# Calculating $\sum_{k=1}^nk(k!)$ combinatorially [duplicate]

The sum $\sum_{k=1}^nk(k!)$ can be easily calculated by noting $k(k!)=(k+1)!-k!$. Is there a way to calculate the sum nicely using a combinatorial argument. Is it possible to notice it is $(n+1)!-1$ combinatorially?

## marked as duplicate by Austin Mohr, Community♦Oct 11 '16 at 19:22

• @AlexR: I think what he meant was $(n+1)! - 1$, edited accordingly. – J. J. Sep 12 '14 at 11:57
• @J.J. Ah I figured so after the edit but decided to wait for comment. – AlexR Sep 12 '14 at 12:00
• I meant that each term was going to be $(k+1)!-k!$ – Jorge Fernández Hidalgo Sep 13 '14 at 15:18

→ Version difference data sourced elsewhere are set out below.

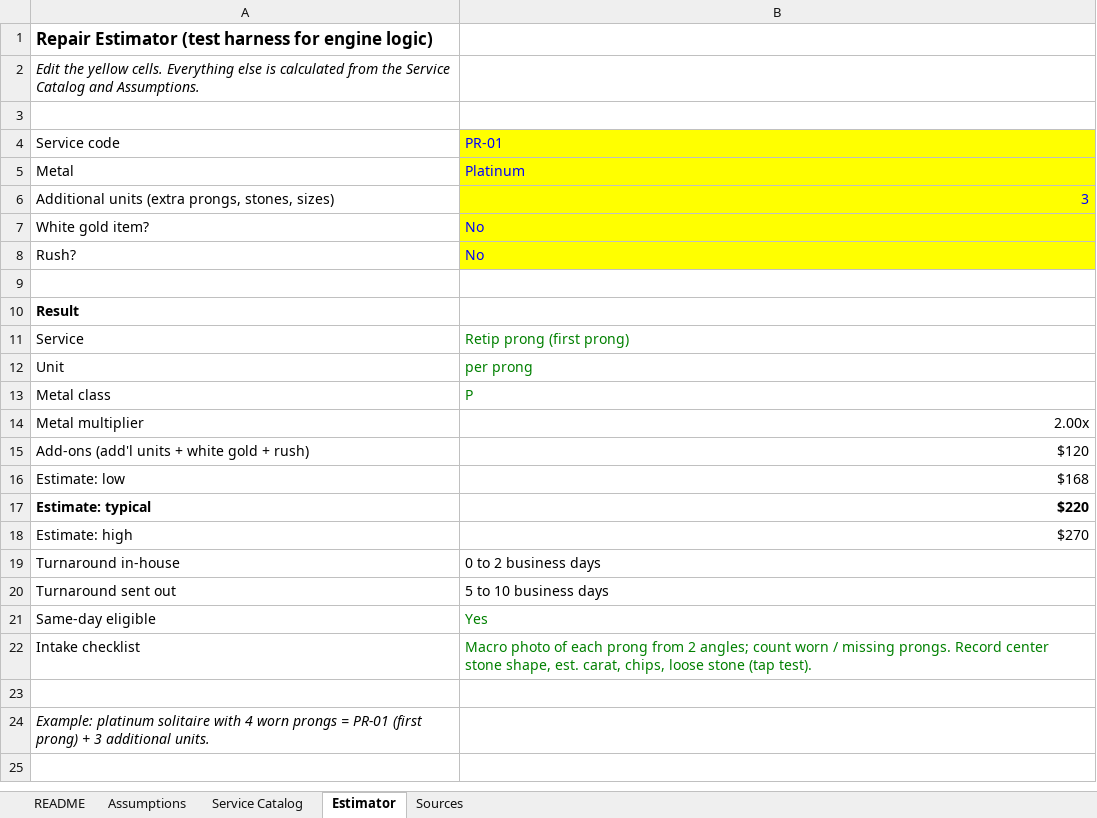
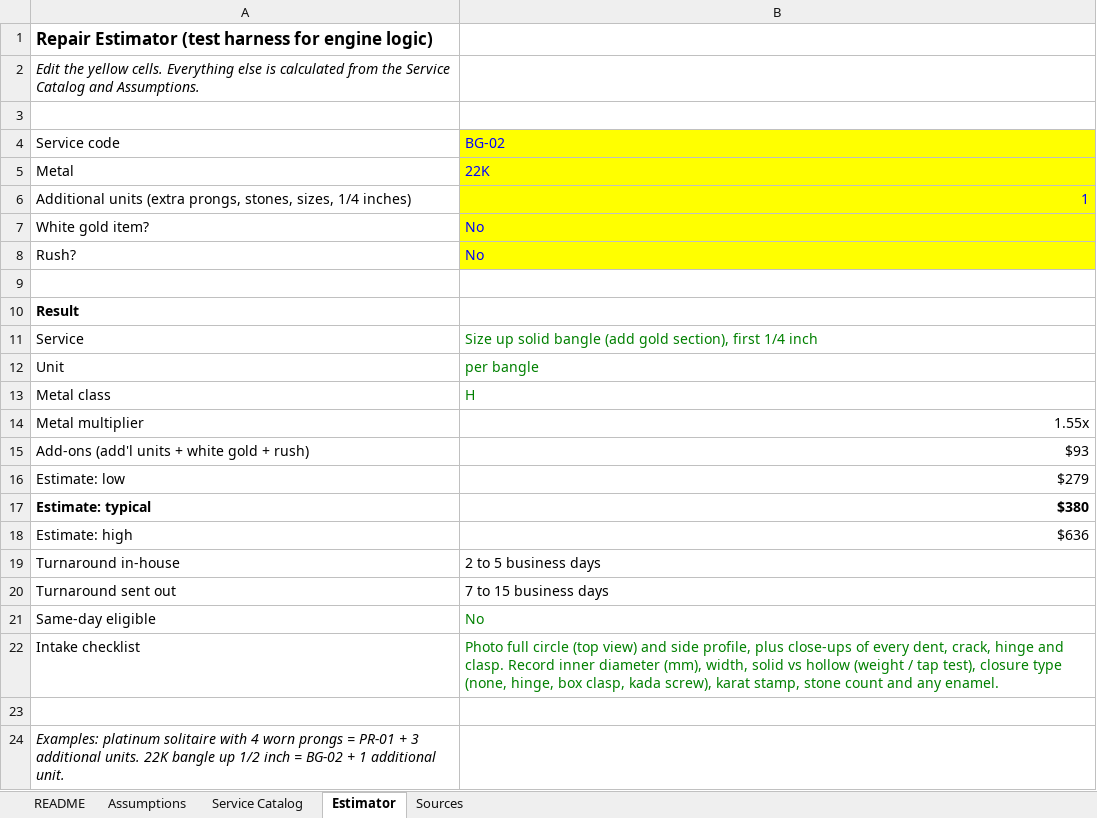
Before and after one commit to raiden1310/Mended, an Excel workbook: references/Jewelry_Repair_Price_Catalog.xlsx, sheet Estimator, drawn as a sheet; values as stored, in another font and other column widths than the file's, no borders; removed rows and columns are numbered as before the commit, all else as after; the diff names each change by its address in the sheet, - before the commit and + after, or states it on an @@ line.

Commit message:
update repair catalog with bangle services and 22K and 24K prices

```diff
--- a/references/Jewelry_Repair_Price_Catalog.xlsx (sheet Estimator)
+++ b/references/Jewelry_Repair_Price_Catalog.xlsx (sheet Estimator)
-B4: PR-01
+B4: BG-02
-B5: Platinum
+B5: 22K
-row 6: Additional units (extra prongs, stones, sizes) | 3
+row 6: Additional units (extra prongs, stones, sizes, 1/4 inches) | 1
-B11: Retip prong (first prong)
+B11: Size up solid bangle (add gold section), first 1/4 inch
-B12: per prong
+B12: per bangle
-B13: P
+B13: H
-B14: 2.00x
+B14: 1.55x
-B15: $120
+B15: $93
-B16: $168
+B16: $279
-B17: $220
+B17: $380
-B18: $270
+B18: $636
-B19: 0 to 2 business days
+B19: 2 to 5 business days
-B20: 5 to 10 business days
+B20: 7 to 15 business days
-B21: Yes
+B21: No
-B22: Macro photo of each prong from 2 angles; count worn / missing prongs. Record center stone shape, est. carat, chips, loose stone (tap test).
+B22: Photo full circle (top view) and side profile, plus close-ups of every dent, crack, hinge and clasp. Record inner diameter (mm), width, solid vs hollow (weight / tap test), closure type (none, hinge, box clasp, kada screw), karat stamp, stone count and any enamel.
-A24: Example: platinum solitaire with 4 worn prongs = PR-01 (first prong) + 3 additional units.
+A24: Examples: platinum solitaire with 4 worn prongs = PR-01 + 3 additional units. 22K bangle up 1/2 inch = BG-02 + 1 additional unit.
```
Also changed, not shown: sheet Service Catalog, sheet Sources, sheet Assumptions, sheet README, formulas that keep their value.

I will explain it in case $n=4$ then I will replace it by general case. Assume you want to write a 5 digit number by numbers 1,2,3,4,5 except 12345. The number of possible numbers is 5!-1. In fact writing a 5 digit number by 1,2,3,4,5 has 5! possibilities and we delete 1 case.
The general case is same when you are counting the number of n+1 digits numbers using n+1 (ordered) alphabet except $\overline{123...n(n+1)}$.